** Opening DATA FOR THE TASK block **

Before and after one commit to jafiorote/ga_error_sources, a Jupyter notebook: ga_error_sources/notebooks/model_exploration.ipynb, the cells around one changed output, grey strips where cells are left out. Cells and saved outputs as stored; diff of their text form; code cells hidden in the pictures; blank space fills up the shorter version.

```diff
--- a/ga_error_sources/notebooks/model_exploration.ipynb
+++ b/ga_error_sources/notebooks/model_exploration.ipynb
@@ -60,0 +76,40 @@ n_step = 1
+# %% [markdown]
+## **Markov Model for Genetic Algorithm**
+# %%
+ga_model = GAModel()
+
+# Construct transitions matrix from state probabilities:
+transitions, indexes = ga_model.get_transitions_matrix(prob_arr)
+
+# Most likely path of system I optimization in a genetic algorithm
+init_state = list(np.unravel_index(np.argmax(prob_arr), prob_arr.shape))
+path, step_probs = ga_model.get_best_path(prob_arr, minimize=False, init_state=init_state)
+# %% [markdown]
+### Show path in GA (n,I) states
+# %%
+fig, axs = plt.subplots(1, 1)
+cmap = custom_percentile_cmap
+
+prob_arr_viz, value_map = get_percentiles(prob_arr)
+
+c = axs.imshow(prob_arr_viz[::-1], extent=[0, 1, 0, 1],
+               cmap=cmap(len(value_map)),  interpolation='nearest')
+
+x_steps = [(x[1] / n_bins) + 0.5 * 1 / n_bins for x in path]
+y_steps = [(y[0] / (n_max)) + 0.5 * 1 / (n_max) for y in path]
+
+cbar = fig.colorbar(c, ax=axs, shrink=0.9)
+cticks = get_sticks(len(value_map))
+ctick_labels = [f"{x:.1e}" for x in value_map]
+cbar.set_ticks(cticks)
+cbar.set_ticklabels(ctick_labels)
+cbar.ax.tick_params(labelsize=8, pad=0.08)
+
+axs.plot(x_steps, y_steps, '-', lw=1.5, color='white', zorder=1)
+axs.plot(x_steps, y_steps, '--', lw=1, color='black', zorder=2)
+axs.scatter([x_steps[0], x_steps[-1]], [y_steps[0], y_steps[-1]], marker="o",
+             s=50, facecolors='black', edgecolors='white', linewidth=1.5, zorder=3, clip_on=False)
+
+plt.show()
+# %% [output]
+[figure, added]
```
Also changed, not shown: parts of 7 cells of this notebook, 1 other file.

** Closing DATA FOR THE TASK block **

• PROBLEM
What's needed is an exact copy of every entry.

• TASK ANSWER
Before and after one commit to jafiorote/ga_error_sources, a Jupyter notebook: ga_error_sources/notebooks/model_exploration.ipynb, the cells around one changed output, grey strips where cells are left out. Cells and saved outputs as stored; diff of their text form; code cells hidden in the pictures; blank space fills up the shorter version.

```diff
--- a/ga_error_sources/notebooks/model_exploration.ipynb
+++ b/ga_error_sources/notebooks/model_exploration.ipynb
@@ -60,0 +76,40 @@ n_step = 1
+# %% [markdown]
+## **Markov Model for Genetic Algorithm**
+# %%
+ga_model = GAModel()
+
+# Construct transitions matrix from state probabilities:
+transitions, indexes = ga_model.get_transitions_matrix(prob_arr)
+
+# Most likely path of system I optimization in a genetic algorithm
+init_state = list(np.unravel_index(np.argmax(prob_arr), prob_arr.shape))
+path, step_probs = ga_model.get_best_path(prob_arr, minimize=False, init_state=init_state)
+# %% [markdown]
+### Show path in GA (n,I) states
+# %%
+fig, axs = plt.subplots(1, 1)
+cmap = custom_percentile_cmap
+
+prob_arr_viz, value_map = get_percentiles(prob_arr)
+
+c = axs.imshow(prob_arr_viz[::-1], extent=[0, 1, 0, 1],
+               cmap=cmap(len(value_map)),  interpolation='nearest')
+
+x_steps = [(x[1] / n_bins) + 0.5 * 1 / n_bins for x in path]
+y_steps = [(y[0] / (n_max)) + 0.5 * 1 / (n_max) for y in path]
+
+cbar = fig.colorbar(c, ax=axs, shrink=0.9)
+cticks = get_sticks(len(value_map))
+ctick_labels = [f"{x:.1e}" for x in value_map]
+cbar.set_ticks(cticks)
+cbar.set_ticklabels(ctick_labels)
+cbar.ax.tick_params(labelsize=8, pad=0.08)
+
+axs.plot(x_steps, y_steps, '-', lw=1.5, color='white', zorder=1)
+axs.plot(x_steps, y_steps, '--', lw=1, color='black', zorder=2)
+axs.scatter([x_steps[0], x_steps[-1]], [y_steps[0], y_steps[-1]], marker="o",
+             s=50, facecolors='black', edgecolors='white', linewidth=1.5, zorder=3, clip_on=False)
+
+plt.show()
+# %% [output]
+[figure, added]
```
Also changed, not shown: parts of 7 cells of this notebook, 1 other file.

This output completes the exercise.